C. S. Lewis once said, “Hell begins with a grumbling mood, always complaining, always blaming others.”
You don’t have to agree with Lewis’s eschatology to know that grumbling is ungodly.
Sad to say, James had to warn his readers against it—providing us with another “one another” command:
Therefore be patient, brothers and sisters, until the coming of the Lord. The farmer waits for the precious produce of the soil, being patient about it, until it gets the early and late rains. You too be patient; strengthen your hearts, for the coming of the Lord is near. Do not complain, brothers and sisters, against one another, so that you may not be judged; behold, the Judge is standing right at the door (James 5:7-9 NASB).
Do not complain. The NKJV translates this as grumble. Zane Hodges says it translates a word that means “to groan” or “to sigh.”
Have you ever complained, grumbled, groaned, or sighed at your fellow Christians?
I’m sure we all have.
So did James’s readers.
As Michael Eaton explains, James’s readers had plenty of reason to be bitter:
The greatest troubles involve people. It is bad enough when circumstances are against us, but it can be even worse when a close friend or a fellow Christian turns against us. Here in James’ time, rich Christians were badly treating poorer Christians. There was a terrible temptation for the poorer Christians to be bitter. But we never get very far in the Christian life unless we develop a forgiving spirit. We have to learn not to complain, not to get bitter. We have to learn to leave the matter with God totally! God will act for us, but only if we leave the matter to him [sic]! (Eaton, The Branch Exposition of the Bible, p. 1061).

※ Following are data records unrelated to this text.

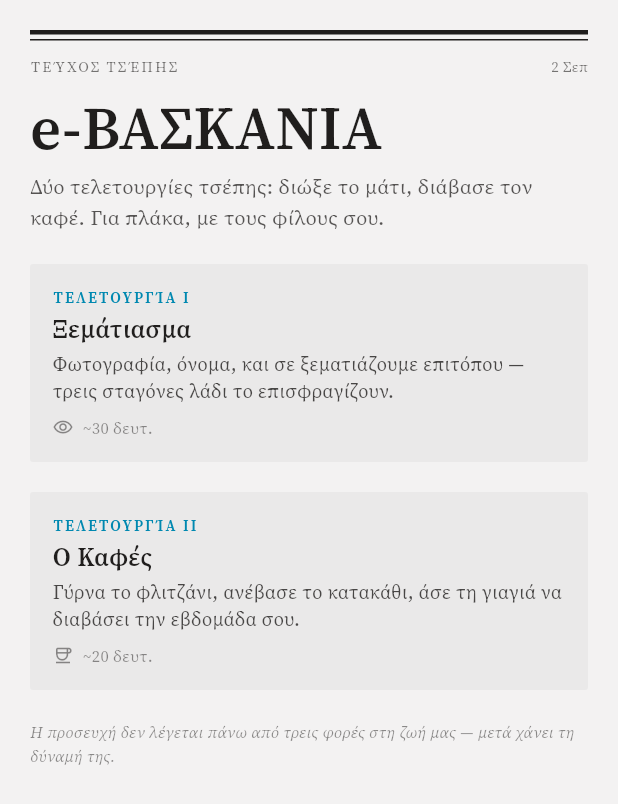
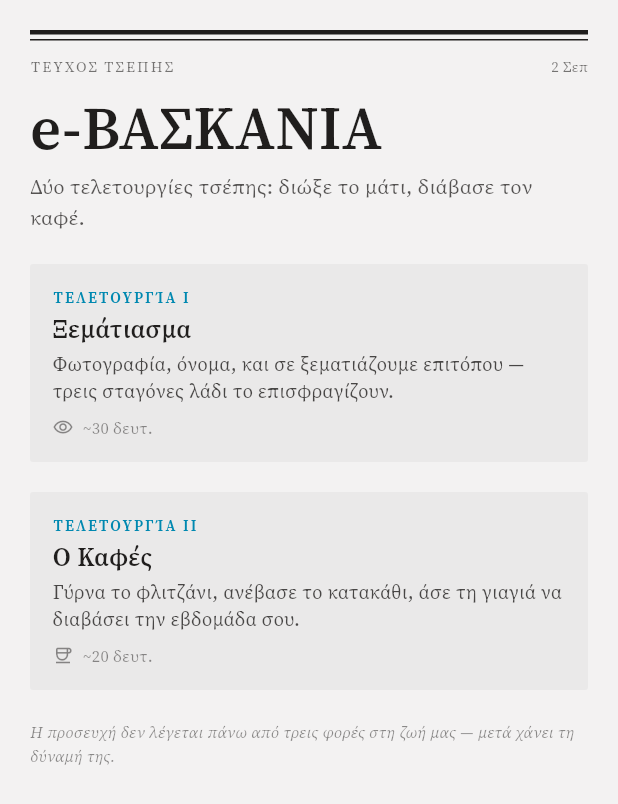
Before and after one commit to thestbar/evaskania, a Flutter app: the screen it shows after launch, on a phone screen of 412 x 824 dp. Shown: the top 804 px of the screen. Run offline on Flutter 3.47's test engine with Material 3 defaults, Android fonts, the phone set to English and light mode, and no system bars; our stand-ins replace image_picker; missing offline and left inert: google_mlkit_face_detection, google_mlkit_image_labeling.

Commit message:
Add README, fix Greek copy, add app icon
- Project README (root) and a short pointer from app/README.md.
- Home screen copy: drop tonos from the all-caps "ΤΕΥΧΟΣ ΤΣΕΠΗΣ"
  masthead (Greek doesn't accent all-caps text), and remove the
  "Για πλάκα, με τους φίλους σου" sentence from the intro line.
- New app icon (a friendly yiayia/witch face with headscarf and a
  small evil-eye pendant, in the Broadsheet accent colors) generated
  from a hand-authored SVG source (app/assets/icon/app_icon.svg) into
  every required iOS, Android, and web icon size.

```diff
--- a/app/lib/screens/home_screen.dart
+++ b/app/lib/screens/home_screen.dart
@@ -23,7 +23,7 @@ class HomeScreen extends StatelessWidget {
             child: Row(
               mainAxisAlignment: MainAxisAlignment.spaceBetween,
               children: [
-                Text('ΤΕΎΧΟΣ ΤΣΈΠΗΣ',
+                Text('ΤΕΥΧΟΣ ΤΣΕΠΗΣ',
                     style: TextStyle(
                         fontSize: 10, letterSpacing: 1.4, color: AppTokens.colorText.withValues(alpha: 0.6))),
                 Text(controller.today,
@@ -41,8 +41,7 @@ class HomeScreen extends StatelessWidget {
                   color: AppTokens.colorText)),
           const SizedBox(height: AppTokens.space2),
           Text(
-            'Δύο τελετουργίες τσέπης: διώξε το μάτι, διάβασε τον καφέ. '
-            'Για πλάκα, με τους φίλους σου.',
+            'Δύο τελετουργίες τσέπης: διώξε το μάτι, διάβασε τον καφέ.',
             style: TextStyle(fontSize: 14, height: 1.5, color: AppTokens.colorText.withValues(alpha: 0.75)),
           ),
           const SizedBox(height: AppTokens.space4),
```
Also changed, not shown: app/assets/icon/app_icon.svg (added), 27 other files.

As his readers suffered trials, James urged them to be patient because the Lord is coming. We’re like farmers waiting for the rains to come. But we do more than wait for the rains—we expect them to come, even though the exact time of their coming is out of our control. Likewise, we expect the Lord to come at any time, and that should give you hope.
But it should also give you pause.
Jesus is not only coming to rescue you from the wrath to come (1 Thess 1:10), He is also coming as Judge—not for your eternal destiny, but for your rewards.
One day you will stand before the Judgment Seat of Christ to have your life judged and rewarded according to what you did, whether good or bad (2 Cor 5:10). Knowing that He will evaluate your life should make you more cautious about complaining about the Christians around you.
In short, don’t grumble against others so that when you stand before Jesus at the Bema, He won’t grumble against you.